When women want to get pregnant, they’ll try (almost) anything in order to achieve their goal. So can complementary and alternative medicine (CAM) really help you conceive?
The alternative options
The latest research on acupuncture is encouraging – at least for couples going through in vitro fertilisation (IVF). According to recent studies, women who had acupuncture during fertility treatment were more likely to get pregnant.
In China, acupuncture is widely believed to unblock the flow of chi (energy) in the body, increasing blood flow to fertility organs and helping them to function more efficiently. Its stress-relieving properties are also thought to assist conception.
There’s anecdotal evidence – but no clinical research – to suggest that reflexology (manipulating pressure points in the feet to boost energy flow around the body) helps women conceive.
Exponents of homeopathy (in which a remedy containing a low dose of the patient’s condition is used to stimulate the body’s defences) believe the therapy can help with fertility problems.
‘To boost fertility, I give women a 30C dose of folliculinum,’ says expert GP Dr Jeni Worden, who uses homeopathy in her practice. ‘I’d also recommend seeing a registered homeopathic doctor, who may prescribe a constitutional holistic remedy such as pulsatilla, to help rebalance the body systems.’
Sugaring the pill?
It’s difficult to ascertain whether CAM really works: the placebo effect can be powerful. Despite this, some parents swear by it (for example, after nine miscarriages, one mum went on to have three children – and attributes her success to Chinese herbal medicine).

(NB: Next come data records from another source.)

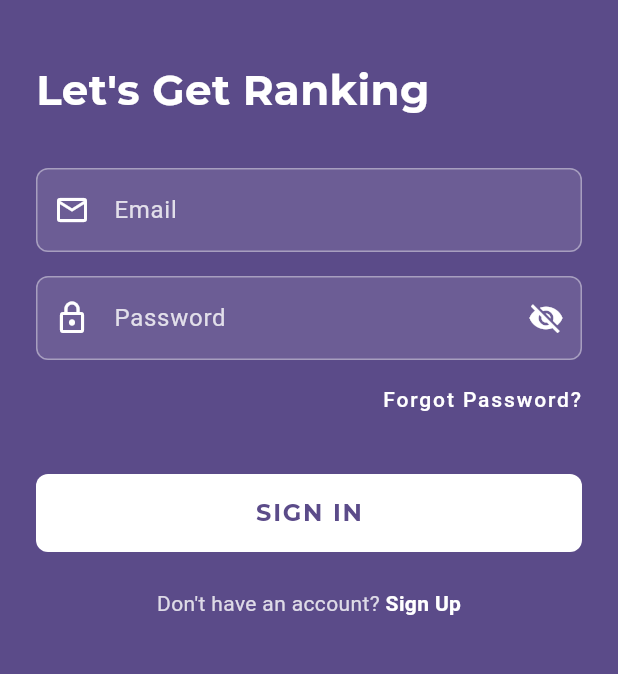
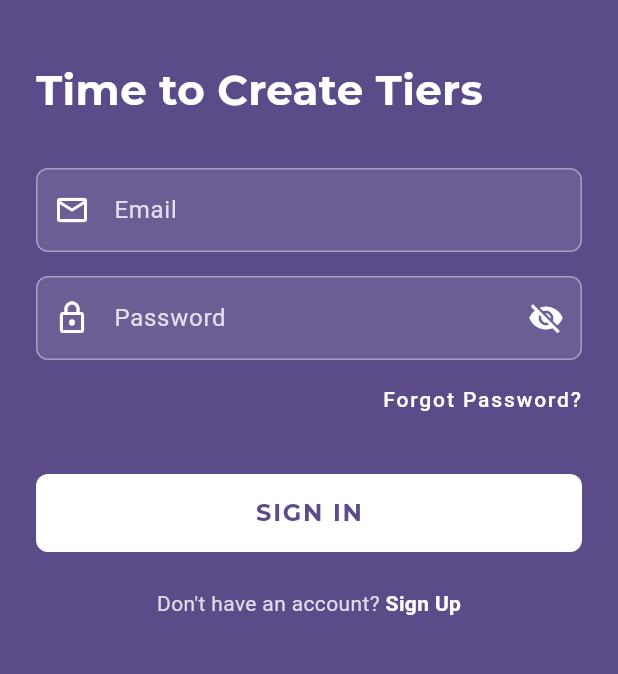
Before and after one commit to Waxmard/rinking-epp, a Flutter app: the screen it shows after launch, on a phone screen of 412 x 824 dp, the part 420-1094 px from its top. Run offline on Flutter 3.47's test engine with Material 3 defaults, Android fonts, the phone set to English and light mode, and no system bars; our stand-ins replace google_fonts.

Commit message:
feat(login): add random login phrases for improved UX
Introduce a list of login phrases to enhance the welcome experience.
Remove the previous mechanism for tracking the last phrase and
allow random selection from the new list to keep the content
fresh and engaging on each widget rebuild.

```diff
--- a/ui/lib/screens/login_screen.dart
+++ b/ui/lib/screens/login_screen.dart
@@ -16,6 +16,17 @@ class _LoginScreenState extends State<LoginScreen> with SingleTickerProviderStat
   late Animation<double> _fadeAnimation;
   bool _passwordVisible = false;
 
+  // List of login phrases
+  final List<String> _loginPhrases = [
+    'Time to Create Tiers',
+    'Rank Your Favorites',
+    'Let\'s Make Some Lists',
+    'Ready to Rank?',
+    'Start Your Tier Lists',
+  ];
+
+  // No need to track last phrase anymore
+
   @override
   void initState() {
     super.initState();
@@ -30,6 +41,13 @@ class _LoginScreenState extends State<LoginScreen> with SingleTickerProviderStat
       ),
     );
     _animationController.forward();
+  }
+
+  // Method to get a random phrase that's different from the last one
+  String _getRandomPhrase() {
+    // Simply pick a random phrase from the list - no need to avoid repeats
+    final random = DateTime.now().millisecondsSinceEpoch % _loginPhrases.length;
+    return _loginPhrases[random];
   }
 
   @override
@@ -155,11 +173,14 @@ class _LoginScreenState extends State<LoginScreen> with SingleTickerProviderStat
   }
 
   Widget _buildTitle({bool isLarge = false}) {
+    // Get a new random phrase each time the widget rebuilds
+    final phrase = _getRandomPhrase();
+
     return Column(
       crossAxisAlignment: CrossAxisAlignment.start,
       children: [
         Text(
-          'Let\'s Get Ranking',
+          phrase,
           style: GoogleFonts.montserrat(
             fontSize: isLarge ? 36 : 28,
             fontWeight: FontWeight.bold,
```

Don’t worry, be happy
Failing to conceive is very stressful… and being stressed can reduce your chances of conceiving. It’s easy to get trapped in this vicious circle, and although the only tangible benefit of some complementary therapies may be that they promote relaxation, the importance of this shouldn’t be ignored.
Practitioners of nurturing therapies such as aromatherapy and reiki (a healing technique based on non-invasive touch) believe they make women feel less anxious about life in general. Plus, whether you’re having fertility treatment or not, the knowledge that you’re doing something – no matter how unorthodox – to boost your body and soul, can only be uplifting.
As long as you keep an open mind, accept that there are no guarantees that CAM will work, and it’s not hurting you – or your bank balance – there’s no harm in trying the more fringy alternatives.
If you could be pregnant, always check with your GP or midwife before having any complementary or alternative treatments.
Now tell us what worked for you…
Did complementary therapies help you conceive?